_WHAT YOU ARE ASKED TO DO_
Pick out each line below containing "which".

_DATA_

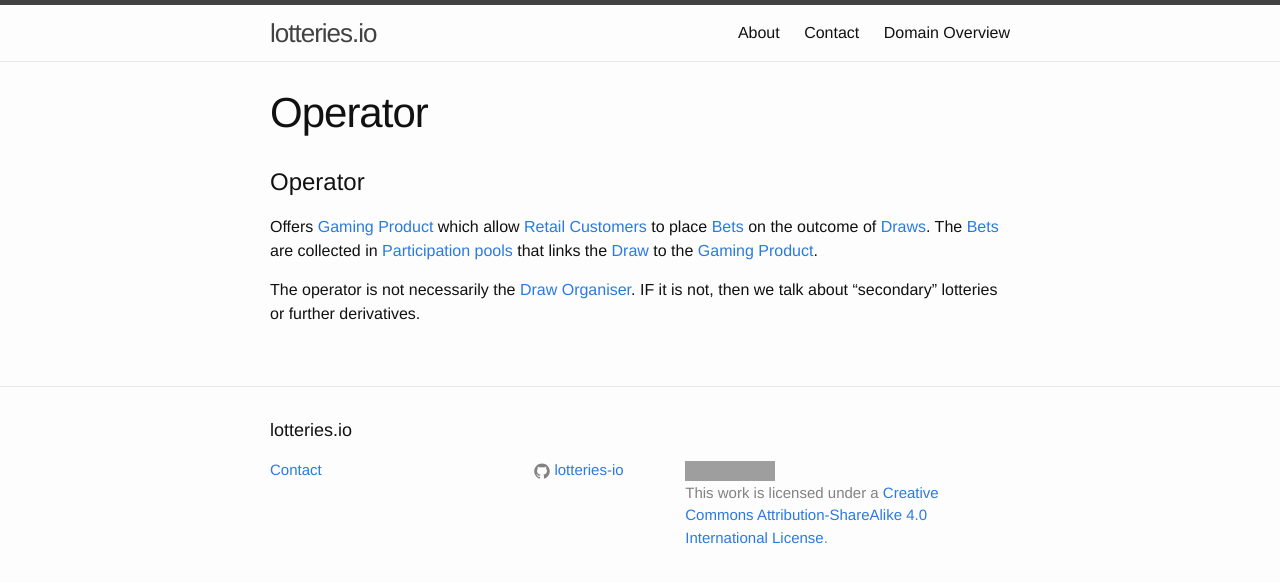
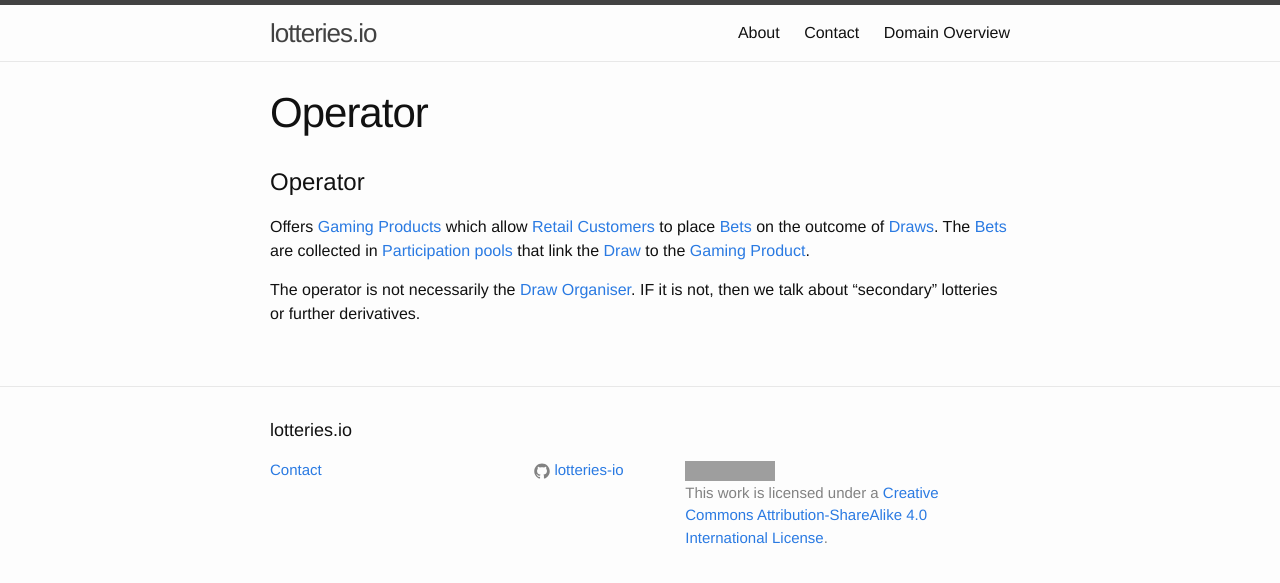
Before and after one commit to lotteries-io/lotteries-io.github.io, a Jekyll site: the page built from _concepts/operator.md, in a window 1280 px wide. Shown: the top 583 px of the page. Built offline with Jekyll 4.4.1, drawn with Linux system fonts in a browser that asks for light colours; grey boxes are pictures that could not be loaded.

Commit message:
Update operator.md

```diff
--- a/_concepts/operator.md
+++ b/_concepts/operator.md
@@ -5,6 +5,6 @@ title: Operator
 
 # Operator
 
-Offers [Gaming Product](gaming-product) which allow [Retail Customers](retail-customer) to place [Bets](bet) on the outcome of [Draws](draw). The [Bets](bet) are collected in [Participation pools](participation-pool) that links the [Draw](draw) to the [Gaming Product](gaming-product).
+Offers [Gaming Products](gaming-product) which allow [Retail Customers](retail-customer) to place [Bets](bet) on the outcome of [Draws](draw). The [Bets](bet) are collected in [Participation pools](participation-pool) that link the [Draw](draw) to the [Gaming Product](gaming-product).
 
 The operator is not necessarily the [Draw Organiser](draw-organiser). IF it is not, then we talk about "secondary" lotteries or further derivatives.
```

==

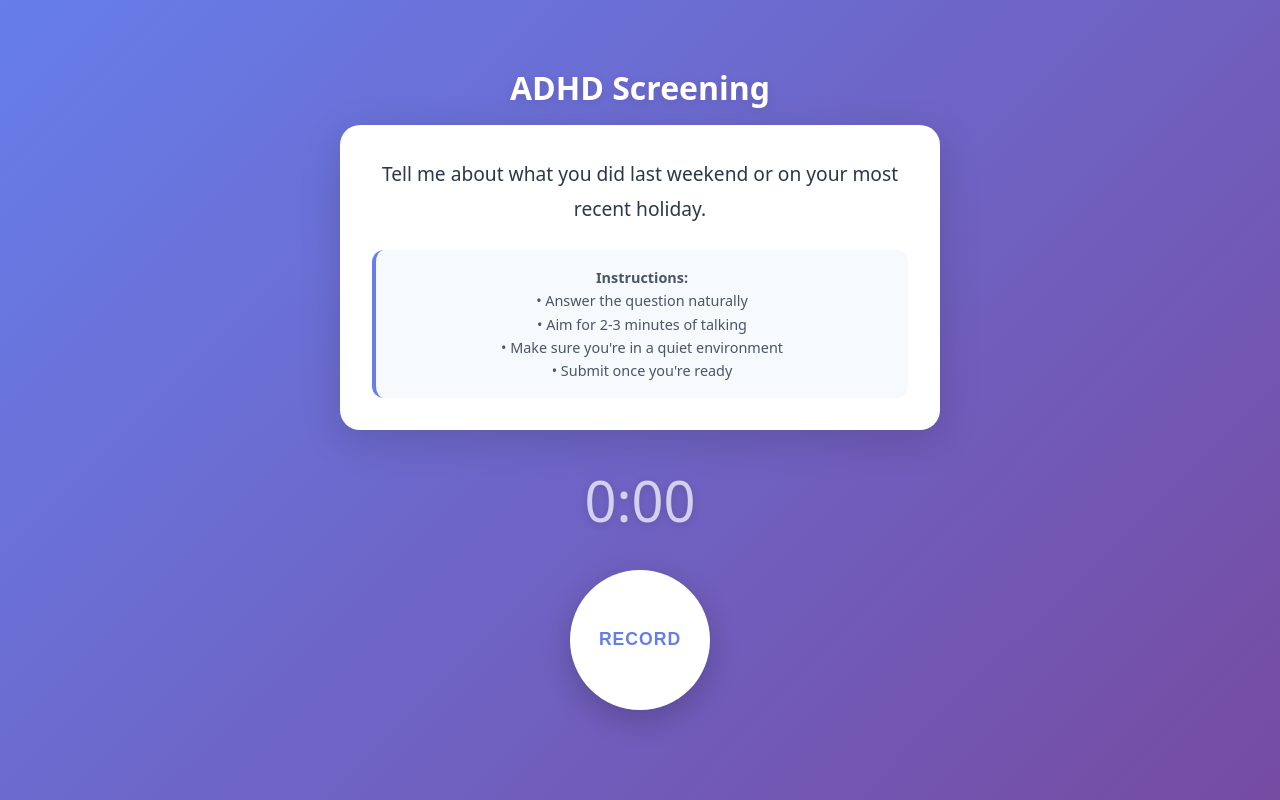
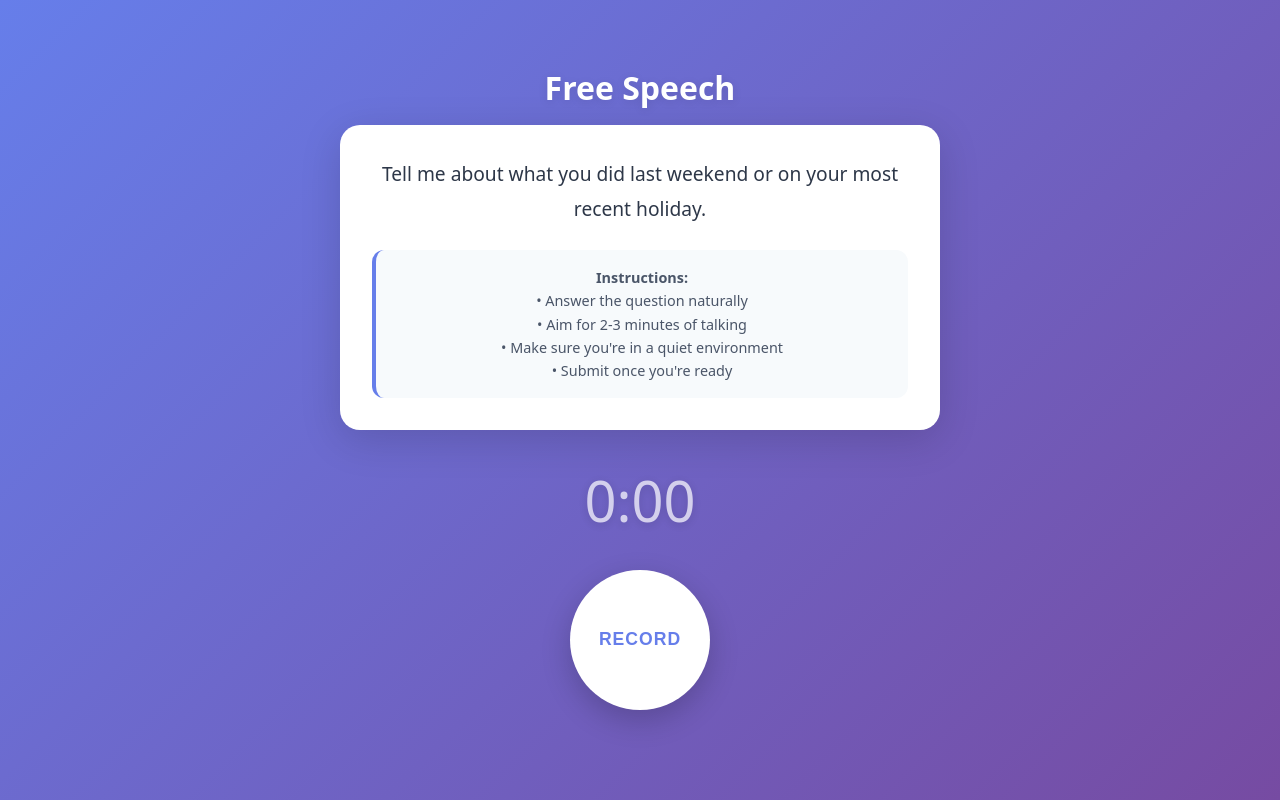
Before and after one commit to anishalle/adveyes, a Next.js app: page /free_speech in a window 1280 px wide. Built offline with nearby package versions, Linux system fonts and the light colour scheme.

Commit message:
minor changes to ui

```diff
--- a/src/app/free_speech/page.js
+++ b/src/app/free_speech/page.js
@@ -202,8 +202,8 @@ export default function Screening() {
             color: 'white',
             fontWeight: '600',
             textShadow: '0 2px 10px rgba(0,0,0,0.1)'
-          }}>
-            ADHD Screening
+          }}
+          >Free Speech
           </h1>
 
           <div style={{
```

_SOLUTION TO THIS PROBLEM_
-Offers [Gaming Product](gaming-product) which allow [Retail Customers](retail-customer) to place [Bets](bet) on the outcome of [Draws](draw). The [Bets](bet) are collected in [Participation pools](participation-pool) that links the [Draw](draw) to the [Gaming Product](gaming-product).
+Offers [Gaming Products](gaming-product) which allow [Retail Customers](retail-customer) to place [Bets](bet) on the outcome of [Draws](draw). The [Bets](bet) are collected in [Participation pools](participation-pool) that link the [Draw](draw) to the [Gaming Product](gaming-product).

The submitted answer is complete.